On Mon, 9 Jun 2014, Florian Weimer wrote:
> I think such warning (and perhaps an advice to use -randfile
> /dev/random?) should be reflected in documents telling people to use
> openssl genrsa et al. to generate keys.
"-randfile /dev/random" hopefully does not offer any real benefit.
BTW: A small erratum: the correct name of the option seems to be "-rand"
rather than "-randfile". I am sorry I got it wrong.
It guarantees that keys are generated from good entropy. How that can't be
a real benefit?
Unfortunately, it turns out OpenSSL is very entropy-hungy and it sucks
2048 bytes every time it gets a device as a parameter to "-rand". This
means it drains the kernel entropy pool pretty quickly, it takes a long
time to finish and most of the precious bits of entropy are wasted. :(
> Come to think of it, maybe it would also be a good idea to patch
> commands to print the warning when they are used to generate new keys
> without a good source of entropy.
Currently, there is no non-blocking way to detect that the kernel pool
has been initialized. I proposed a patch to add a variable under
/proc/sys, but that wasn't accepted. [...]
There are three possible levels:
0. Generate the key and do not care about entropy. This is listed merely
for the sake of completeness. I hope (against all odds) no one is ever
going to do that intentionally.
1. The key may be generated using recycled entropy as long as the
recycling is done by a cryptographically secure generator and the
amount of entropy used to seed the generator is sufficient.
2. The key shall be generated using fresh entropy--or a dedicated
generator seeded with a sufficient amount of fresh entropy.
Personally, I think the second level should be preferred for any long-term
keys. But it would not make sense to do any checks in this case because
there would be a race condition between the check and an attempt to
acquire the entropy. One can do a non-blocking read from /dev/random.
Unfortunately, the device is designed to return chunks of EXTRACT_SIZE
bytes and it is not possible to acquire more entropy atomically (all or
nothing). One could read_wakeup_threshold sysctl but I do not think it
A process that would hit the bottom of the pool in the middle of reading
would have to throw out any bytes it has read so far, or--it is
privileged--feed them back to the kernel.

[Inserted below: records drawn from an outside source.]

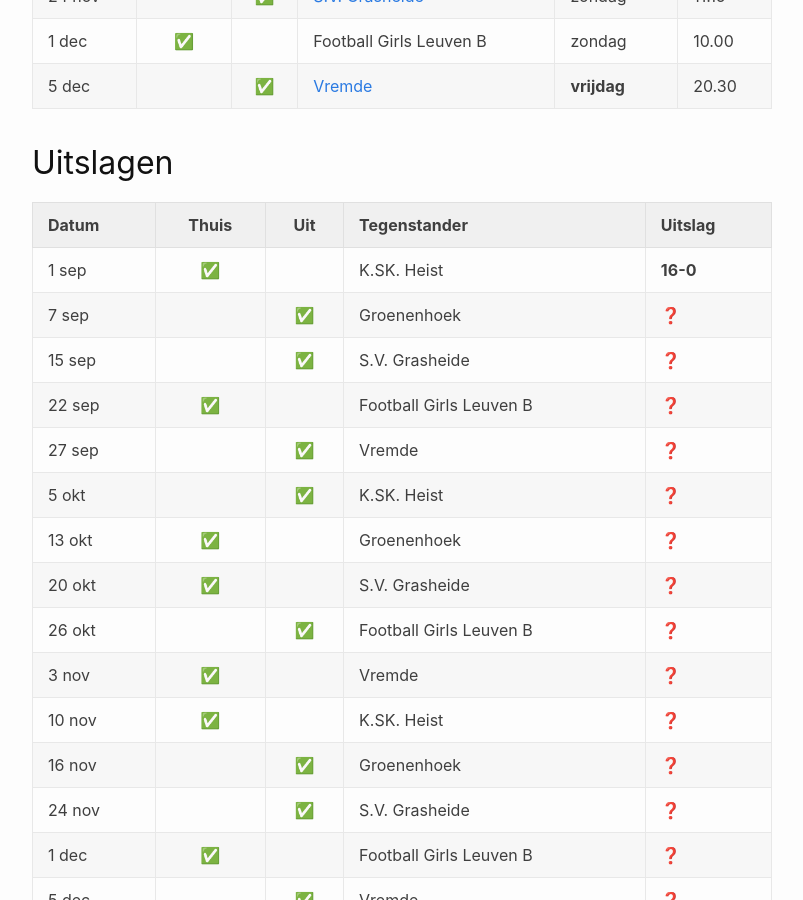
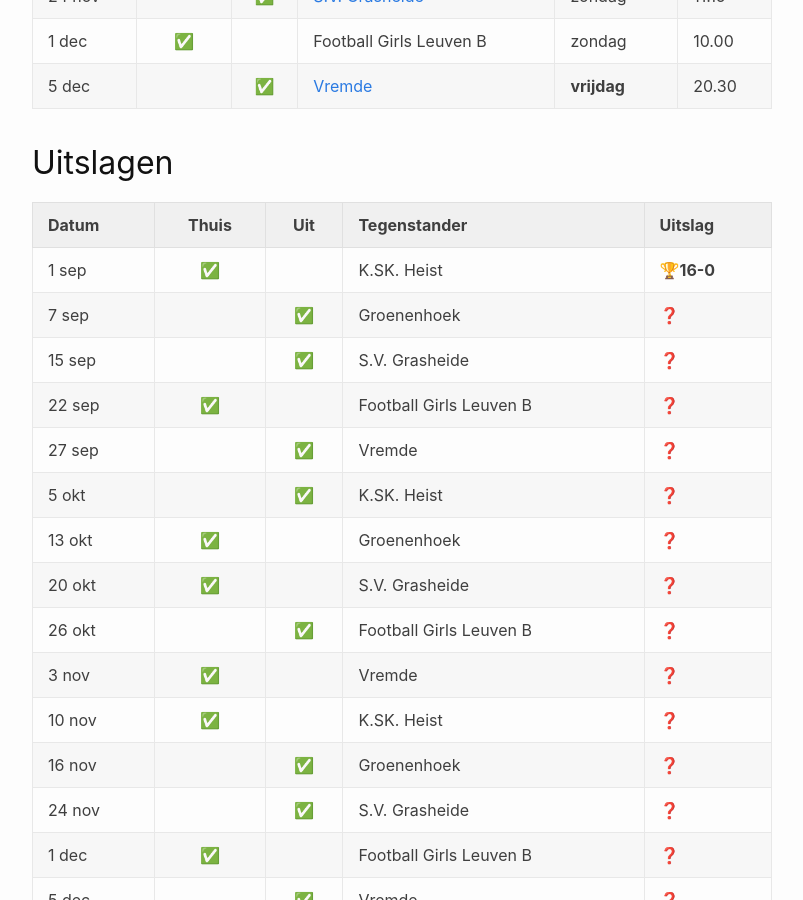
Before and after one commit to mu20-haacht/mu20-haacht.github.io, a Jekyll site: the page built from 2425/part1.md, in a window 1280 px wide and 900 px high, scrolled down 1993 px. Shown: the whole window, without its empty margins (238-1041 px from the left). Built offline with Jekyll 4.4.1, drawn with Linux system fonts in a browser that asks for light colours.

```diff
--- a/2425/part1.md
+++ b/2425/part1.md
@@ -68,7 +68,7 @@ Datum   | Thuis | Uit   | Tegenstander  | Dag    | Uur
 
 Datum   | Thuis | Uit   | Tegenstander  | Uitslag
 ---     |:---:  |:---:  |---            |---
-1 sep       | ✅      |       | K.SK. Heist              | **16-0**
+1 sep       | ✅      |       | K.SK. Heist              | 🏆**16-0**
 7 sep       |        | ✅      | Groenenhoek              | ❓
 15 sep      |        | ✅      | S.V. Grasheide           | ❓
 22 sep      | ✅      |       | Football Girls Leuven B  | ❓
@@ -84,6 +84,9 @@ Datum   | Thuis | Uit   | Tegenstander  | Uitslag
 1 dec      | ✅      |        | Football Girls Leuven B  | ❓
 5 dec      |         | ✅      | Vremde                  | ❓
 
+<!-- 🏆
+⚖️
+⬇️ -->
 
 ## Rangschikking
 
```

If the first level is sufficient for you and your kernel is >= 3.11
then it seems to me everything you need to do is to check whether
kernel.random.entropy_avail sysctl or RNDGETENTCNT ioctl return
a nonzero value and read from /dev/urandom. Kernels since 3.11 always
seed the nonblocking pool with at least 128 bits (the number is hardwired)
before they start adding bits to the input pool.
An alternative, purely userspace, solution that would work on any kernel
could be as follows: start a background process that
1. acquires a given amount of entropy from /dev/random,
2. feeds it to /dev/urandom (in fact, it does not really matter where the
data are written because they are always mixed into both pools)
3. raises a flag telling everyone /dev/urandom has been seeded and exits.
Pavel Kankovsky aka Peak "Que sais-je?"